== DATA RECORDS ==
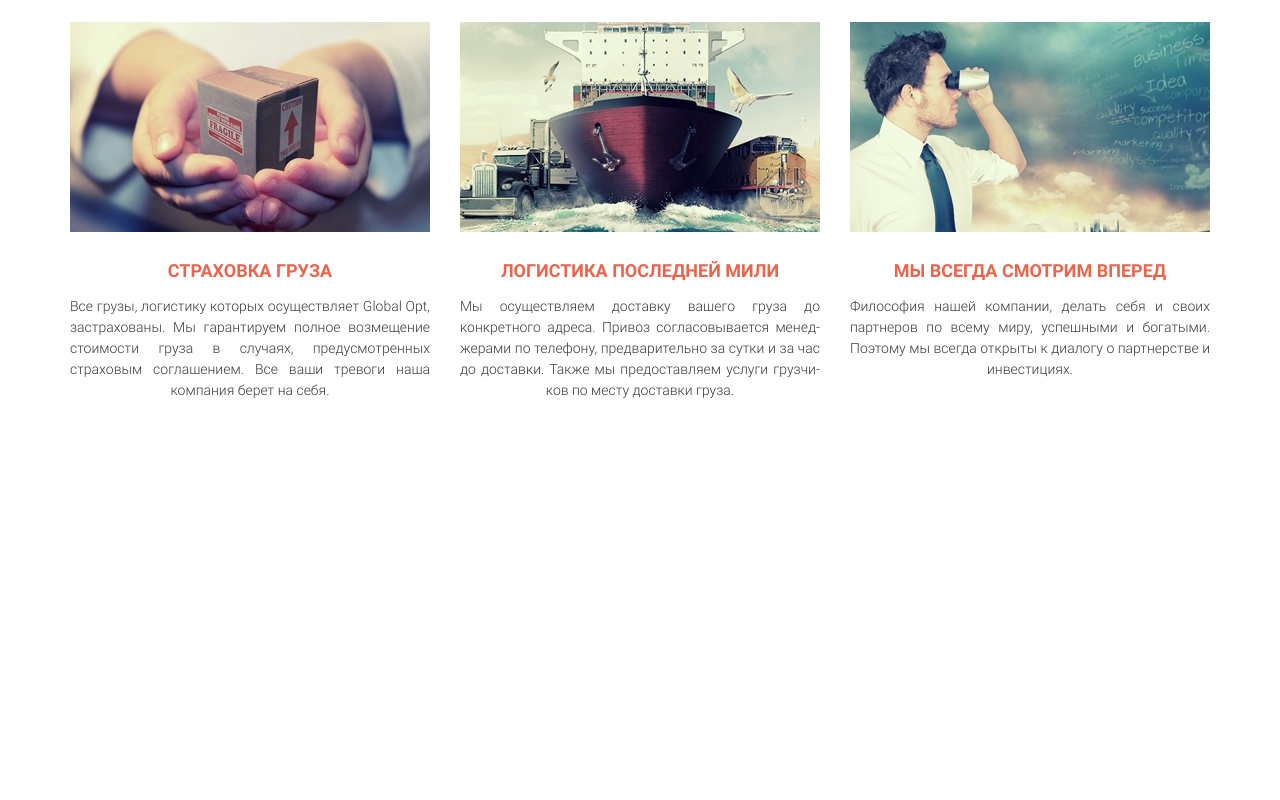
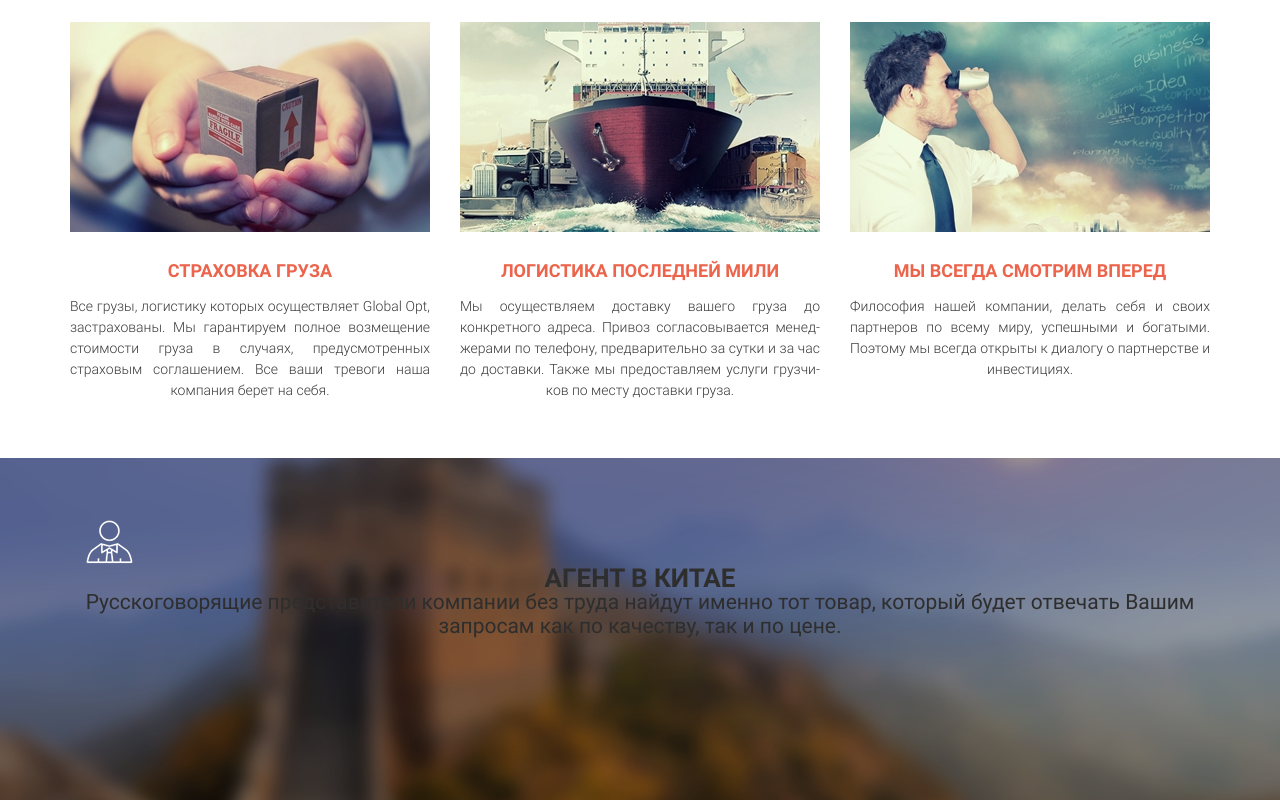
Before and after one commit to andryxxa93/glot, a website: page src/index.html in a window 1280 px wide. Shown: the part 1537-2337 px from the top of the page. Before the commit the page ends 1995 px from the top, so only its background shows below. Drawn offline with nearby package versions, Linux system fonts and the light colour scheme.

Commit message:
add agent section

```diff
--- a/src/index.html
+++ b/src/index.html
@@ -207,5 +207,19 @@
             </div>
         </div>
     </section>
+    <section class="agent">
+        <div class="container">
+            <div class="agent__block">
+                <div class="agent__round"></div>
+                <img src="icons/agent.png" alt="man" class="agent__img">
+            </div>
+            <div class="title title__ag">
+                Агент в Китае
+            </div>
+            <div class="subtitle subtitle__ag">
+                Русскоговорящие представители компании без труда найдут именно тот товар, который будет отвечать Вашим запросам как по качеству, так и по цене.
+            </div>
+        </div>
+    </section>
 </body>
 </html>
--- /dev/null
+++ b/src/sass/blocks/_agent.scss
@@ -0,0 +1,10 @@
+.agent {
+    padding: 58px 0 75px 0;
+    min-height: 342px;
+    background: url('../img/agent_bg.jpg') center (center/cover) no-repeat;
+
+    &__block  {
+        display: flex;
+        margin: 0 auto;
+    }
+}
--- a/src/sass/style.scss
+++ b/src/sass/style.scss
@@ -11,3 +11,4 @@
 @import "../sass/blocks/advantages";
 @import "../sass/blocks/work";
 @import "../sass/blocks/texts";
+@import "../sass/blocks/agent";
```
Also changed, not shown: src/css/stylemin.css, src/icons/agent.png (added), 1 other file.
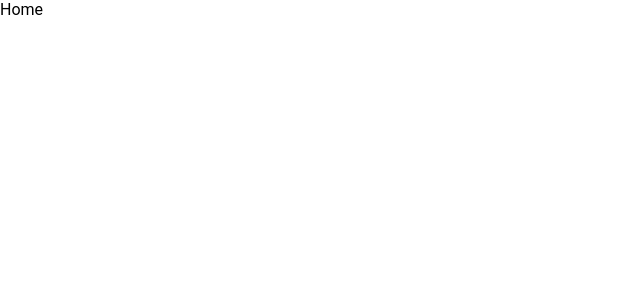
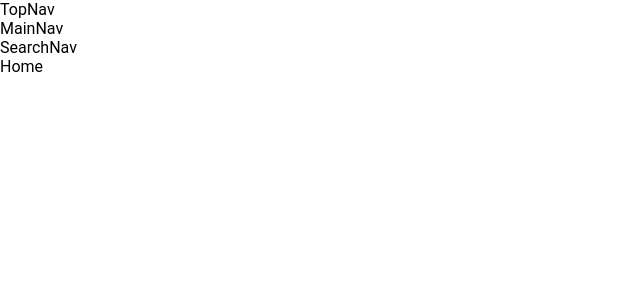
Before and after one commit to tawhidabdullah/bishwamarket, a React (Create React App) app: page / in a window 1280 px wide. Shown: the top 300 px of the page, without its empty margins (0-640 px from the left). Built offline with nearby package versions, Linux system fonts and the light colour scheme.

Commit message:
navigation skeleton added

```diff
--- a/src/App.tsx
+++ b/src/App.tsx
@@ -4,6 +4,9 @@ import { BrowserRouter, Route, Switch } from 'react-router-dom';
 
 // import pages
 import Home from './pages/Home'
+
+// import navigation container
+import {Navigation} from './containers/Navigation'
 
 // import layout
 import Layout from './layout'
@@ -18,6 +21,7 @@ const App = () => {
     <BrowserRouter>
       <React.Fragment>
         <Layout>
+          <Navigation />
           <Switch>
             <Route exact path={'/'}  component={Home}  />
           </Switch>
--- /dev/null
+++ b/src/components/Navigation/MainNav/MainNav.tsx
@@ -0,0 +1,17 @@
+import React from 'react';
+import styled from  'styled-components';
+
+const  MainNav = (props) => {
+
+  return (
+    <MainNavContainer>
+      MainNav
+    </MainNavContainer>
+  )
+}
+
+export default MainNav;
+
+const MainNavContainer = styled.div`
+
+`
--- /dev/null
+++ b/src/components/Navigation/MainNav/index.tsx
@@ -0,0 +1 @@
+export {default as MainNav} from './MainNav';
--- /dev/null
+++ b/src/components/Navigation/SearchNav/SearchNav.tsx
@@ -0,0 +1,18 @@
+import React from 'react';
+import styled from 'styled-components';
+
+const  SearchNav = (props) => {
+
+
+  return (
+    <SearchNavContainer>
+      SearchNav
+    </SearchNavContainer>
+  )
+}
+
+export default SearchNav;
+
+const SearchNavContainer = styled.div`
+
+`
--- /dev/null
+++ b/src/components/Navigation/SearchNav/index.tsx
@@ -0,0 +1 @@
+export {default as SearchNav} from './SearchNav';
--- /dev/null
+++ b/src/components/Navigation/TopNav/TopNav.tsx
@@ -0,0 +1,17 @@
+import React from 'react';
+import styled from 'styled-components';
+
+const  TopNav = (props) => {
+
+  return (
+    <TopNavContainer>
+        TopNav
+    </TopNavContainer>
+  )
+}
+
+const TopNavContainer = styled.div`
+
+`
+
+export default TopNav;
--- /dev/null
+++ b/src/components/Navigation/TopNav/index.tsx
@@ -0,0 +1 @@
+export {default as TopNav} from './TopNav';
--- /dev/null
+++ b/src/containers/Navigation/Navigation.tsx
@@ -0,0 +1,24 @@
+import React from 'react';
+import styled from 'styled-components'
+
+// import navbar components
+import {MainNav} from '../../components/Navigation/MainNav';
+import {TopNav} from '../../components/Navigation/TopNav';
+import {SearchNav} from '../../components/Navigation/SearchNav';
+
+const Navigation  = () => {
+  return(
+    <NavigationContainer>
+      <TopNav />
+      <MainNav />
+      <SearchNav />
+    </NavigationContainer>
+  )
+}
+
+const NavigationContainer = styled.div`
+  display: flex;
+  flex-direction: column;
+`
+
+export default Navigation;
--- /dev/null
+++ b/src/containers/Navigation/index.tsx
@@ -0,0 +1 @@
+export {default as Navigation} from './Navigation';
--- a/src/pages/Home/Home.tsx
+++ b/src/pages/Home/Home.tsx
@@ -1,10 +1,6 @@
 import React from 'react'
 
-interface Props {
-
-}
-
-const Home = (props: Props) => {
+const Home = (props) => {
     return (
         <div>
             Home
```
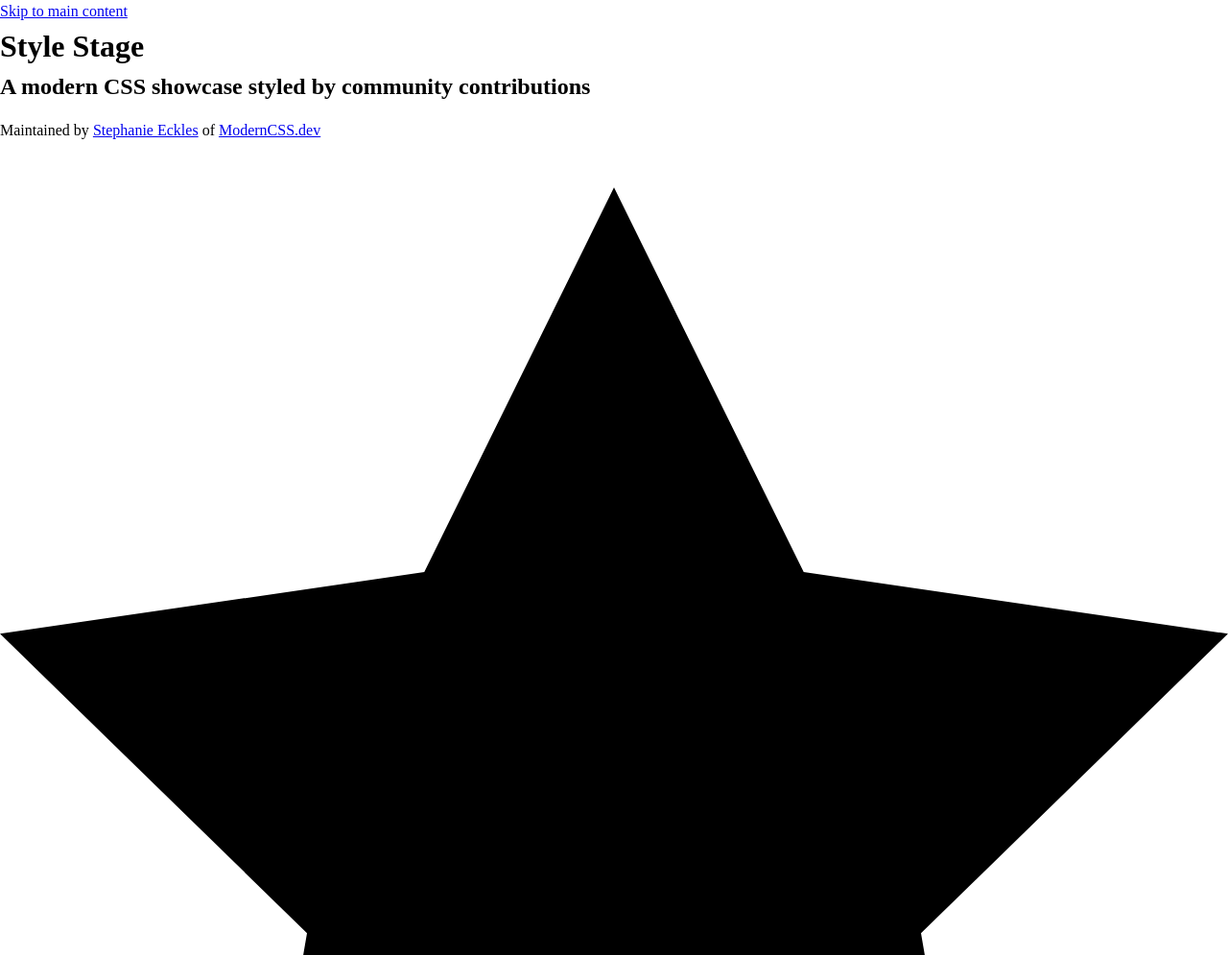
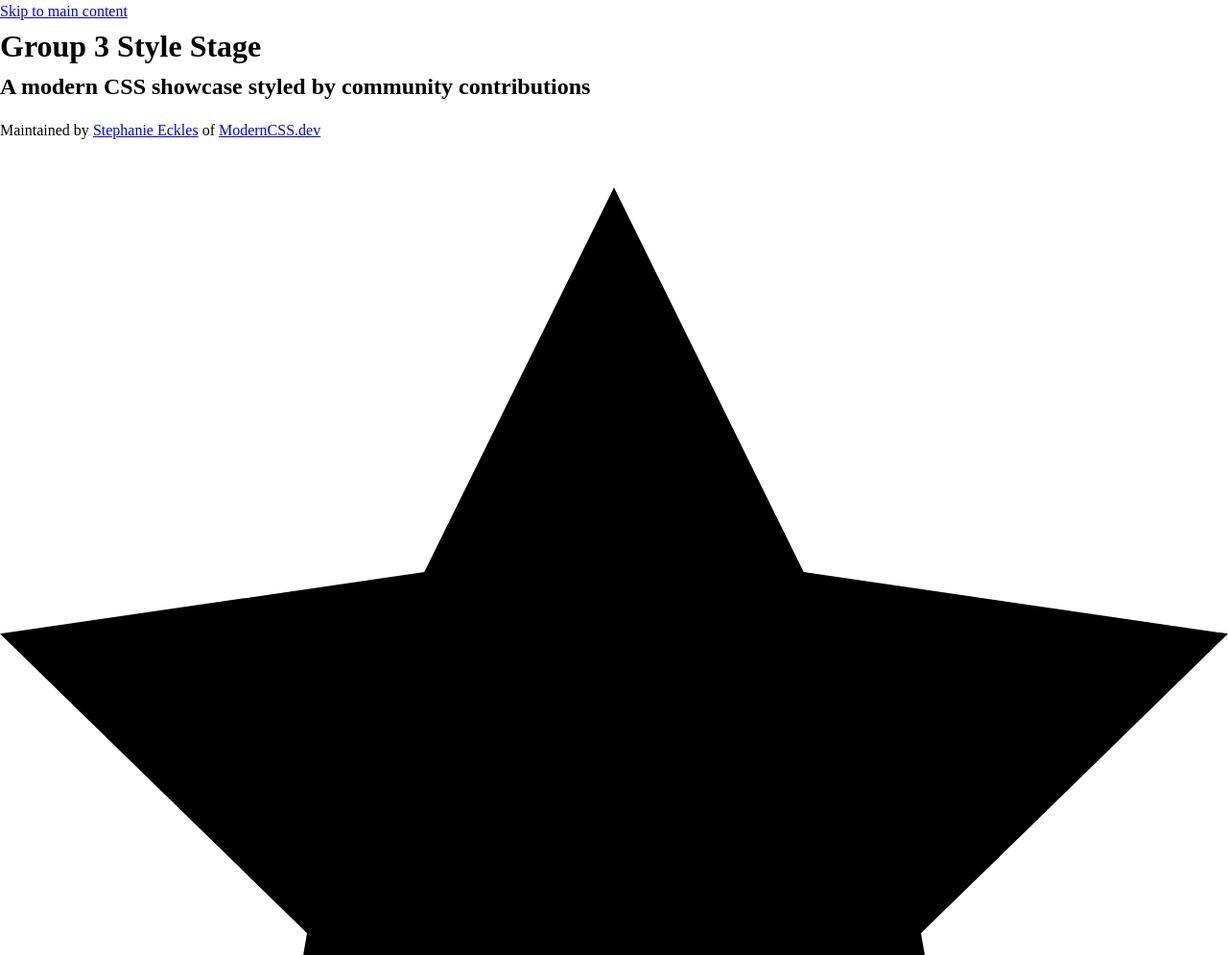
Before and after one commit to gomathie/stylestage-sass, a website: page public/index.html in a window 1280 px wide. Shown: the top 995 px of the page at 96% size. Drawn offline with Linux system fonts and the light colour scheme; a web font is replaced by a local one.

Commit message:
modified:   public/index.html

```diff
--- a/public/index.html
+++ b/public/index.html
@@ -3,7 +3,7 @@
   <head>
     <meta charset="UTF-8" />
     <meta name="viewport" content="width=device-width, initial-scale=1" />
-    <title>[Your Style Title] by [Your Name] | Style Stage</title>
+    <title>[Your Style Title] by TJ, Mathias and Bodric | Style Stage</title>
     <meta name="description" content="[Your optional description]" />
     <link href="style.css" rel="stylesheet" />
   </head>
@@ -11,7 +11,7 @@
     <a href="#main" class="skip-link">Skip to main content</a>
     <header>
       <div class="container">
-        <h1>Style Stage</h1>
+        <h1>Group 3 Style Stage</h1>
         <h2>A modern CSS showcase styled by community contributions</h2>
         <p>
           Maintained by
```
===
> **WORK TASK**
Would you copy all lines in the records where the string "blocks" appears?

> **EXERCISE OUTPUT**
+++ b/src/sass/blocks/_agent.scss
 @import "../sass/blocks/advantages";
 @import "../sass/blocks/work";
 @import "../sass/blocks/texts";
+@import "../sass/blocks/agent";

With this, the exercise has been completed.